=== What is being asked ===
In the listing below, tally each line that contains "component". Reply with the total only.
*** Input data Section Begins ***
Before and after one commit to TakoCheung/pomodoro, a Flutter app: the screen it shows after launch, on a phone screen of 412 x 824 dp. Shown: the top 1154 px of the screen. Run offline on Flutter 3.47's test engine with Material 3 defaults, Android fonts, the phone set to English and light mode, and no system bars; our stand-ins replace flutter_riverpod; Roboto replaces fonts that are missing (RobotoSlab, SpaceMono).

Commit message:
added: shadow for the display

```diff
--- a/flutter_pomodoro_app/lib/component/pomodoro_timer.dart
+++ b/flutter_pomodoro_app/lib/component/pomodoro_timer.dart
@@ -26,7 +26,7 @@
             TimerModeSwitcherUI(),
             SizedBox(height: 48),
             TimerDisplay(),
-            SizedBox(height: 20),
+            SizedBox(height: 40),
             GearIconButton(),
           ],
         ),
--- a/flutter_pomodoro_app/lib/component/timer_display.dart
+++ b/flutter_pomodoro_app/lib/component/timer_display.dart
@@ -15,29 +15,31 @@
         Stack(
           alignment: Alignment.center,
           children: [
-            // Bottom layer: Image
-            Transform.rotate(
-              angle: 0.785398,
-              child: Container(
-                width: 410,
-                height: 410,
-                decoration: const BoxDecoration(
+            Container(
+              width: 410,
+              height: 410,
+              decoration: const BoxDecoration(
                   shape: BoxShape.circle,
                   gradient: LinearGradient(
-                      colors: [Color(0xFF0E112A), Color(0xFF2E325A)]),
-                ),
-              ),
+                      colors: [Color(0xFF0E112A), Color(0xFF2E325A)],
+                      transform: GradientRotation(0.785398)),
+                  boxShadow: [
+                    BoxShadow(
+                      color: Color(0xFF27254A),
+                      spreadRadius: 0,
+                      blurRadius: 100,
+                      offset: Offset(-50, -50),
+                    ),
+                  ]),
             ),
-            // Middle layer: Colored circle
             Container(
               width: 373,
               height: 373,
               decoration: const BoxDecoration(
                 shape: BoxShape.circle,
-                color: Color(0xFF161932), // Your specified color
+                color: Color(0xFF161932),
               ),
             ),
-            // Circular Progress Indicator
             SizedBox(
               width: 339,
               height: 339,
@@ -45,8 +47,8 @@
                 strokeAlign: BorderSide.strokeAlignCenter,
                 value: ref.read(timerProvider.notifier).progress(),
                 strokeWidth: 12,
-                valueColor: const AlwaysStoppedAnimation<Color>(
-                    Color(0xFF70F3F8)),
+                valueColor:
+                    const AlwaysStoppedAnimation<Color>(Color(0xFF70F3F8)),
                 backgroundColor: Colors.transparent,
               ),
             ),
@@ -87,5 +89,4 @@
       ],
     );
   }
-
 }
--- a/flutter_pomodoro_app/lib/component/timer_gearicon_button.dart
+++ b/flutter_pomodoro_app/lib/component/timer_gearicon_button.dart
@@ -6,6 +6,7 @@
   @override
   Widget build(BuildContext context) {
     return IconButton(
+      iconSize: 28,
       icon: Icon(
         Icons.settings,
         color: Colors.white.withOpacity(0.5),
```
*** Input data Section Ends ***
=== Answer for this exercise ===
6